Most people focus on the big transfers, as these do make up a massive proportion of the total transfer spending. Due to the disparity of TV rights and transfer market funds,the Champions League has become one of the most unbalanced competitions in football. Indeed, it has become increasingly dominated by the same group of sides in the latter stages of the competition. To re-balance competitiveness, the only solution would be to improve the distribution of financial and human resources at both national and international level.
Super Agents and Unfair Negotiations
According to ESPN, of 100 players scouted, only ten will receive inquiries and only one will be signed. With regards to smaller clubs, scouts and managers will have less time to be involved in the decision-making process, and therefore agents will play a more integral role. Break clauses are often included in the contracts. Typically, if a player plays full time, he will receive 100% of the appearance pay, 50% for playing as a substitute, 25% of his pay by staying on the bench and nothing if he is not named in the team sheet. A player may receive an additional bonus if the club qualifies for Europe or makes a certain round of a cup.
Like an investment, being moved does not necessarily benefit players financially or personally, or even how likely they are to reach their full potential. Loyalty bonuses and appearance bonuses are also negotiated. Super agents such as Jorge Mendes and Mino Raiola often take a hefty commission by negotiating players' contracts, target wages as well as their terms and conditions. Many managers including Arsene Wenger and Jurgen Klopp have voiced their displeasure with super agents for their part in transfers, from Antony Martial's transfer to Paul Pogba's record price tag. Rich clubs get richer while poor ones continue to be blown away.
Badr Berrada is a tech entrepreneur & international best-selling author.
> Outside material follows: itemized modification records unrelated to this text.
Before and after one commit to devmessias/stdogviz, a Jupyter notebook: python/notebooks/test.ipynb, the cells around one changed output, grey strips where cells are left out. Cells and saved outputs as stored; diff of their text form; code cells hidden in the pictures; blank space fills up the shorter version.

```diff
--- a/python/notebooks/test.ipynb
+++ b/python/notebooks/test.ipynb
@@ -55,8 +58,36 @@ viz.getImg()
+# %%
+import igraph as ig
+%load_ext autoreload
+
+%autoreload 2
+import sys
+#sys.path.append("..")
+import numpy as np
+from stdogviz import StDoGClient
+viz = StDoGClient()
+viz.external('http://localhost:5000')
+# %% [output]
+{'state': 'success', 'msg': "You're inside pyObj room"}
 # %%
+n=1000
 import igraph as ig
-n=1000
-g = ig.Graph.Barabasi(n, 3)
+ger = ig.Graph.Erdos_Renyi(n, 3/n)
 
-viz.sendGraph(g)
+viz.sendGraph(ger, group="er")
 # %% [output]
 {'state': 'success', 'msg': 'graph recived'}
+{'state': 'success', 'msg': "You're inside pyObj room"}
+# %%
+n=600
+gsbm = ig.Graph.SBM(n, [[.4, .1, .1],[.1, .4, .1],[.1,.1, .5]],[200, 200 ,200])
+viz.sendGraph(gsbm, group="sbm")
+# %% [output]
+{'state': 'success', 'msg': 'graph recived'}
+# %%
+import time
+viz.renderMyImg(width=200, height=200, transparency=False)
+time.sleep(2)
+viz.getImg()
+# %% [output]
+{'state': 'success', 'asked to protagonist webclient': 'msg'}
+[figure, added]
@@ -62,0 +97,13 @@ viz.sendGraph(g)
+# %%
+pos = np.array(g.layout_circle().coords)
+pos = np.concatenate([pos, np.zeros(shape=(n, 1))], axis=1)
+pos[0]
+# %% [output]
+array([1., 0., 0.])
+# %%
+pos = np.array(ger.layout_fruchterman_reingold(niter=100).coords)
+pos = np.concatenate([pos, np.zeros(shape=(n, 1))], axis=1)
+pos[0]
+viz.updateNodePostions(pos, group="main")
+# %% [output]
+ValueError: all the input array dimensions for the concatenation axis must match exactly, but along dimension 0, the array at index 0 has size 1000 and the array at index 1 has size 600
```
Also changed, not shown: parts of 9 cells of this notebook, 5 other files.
As a Founder & CEO of BBN Times, he manages a team of more than 150 renowned industry experts. He has been featured in renowned publications such as Forbes Magazine, Business Insider, Yahoo! News, Thrive Global, Irish Tech News, Khaleej Times, Herald-Tribune, Pulse Ghana, le360 and IdeaMensch. He co-authored The Growth Hacking Book: Most Guarded Growth Marketing Secrets The Silicon Valley Giants Don’t Want You To Know and The Growth Hacking Book 2 : 100 Proven Hacks for Business and Startup Success in the New Decade. Badr holds a master's degree in Economy, Risk and Society from the London School of Economics and a bachelor degree in Finance from Cass Business School.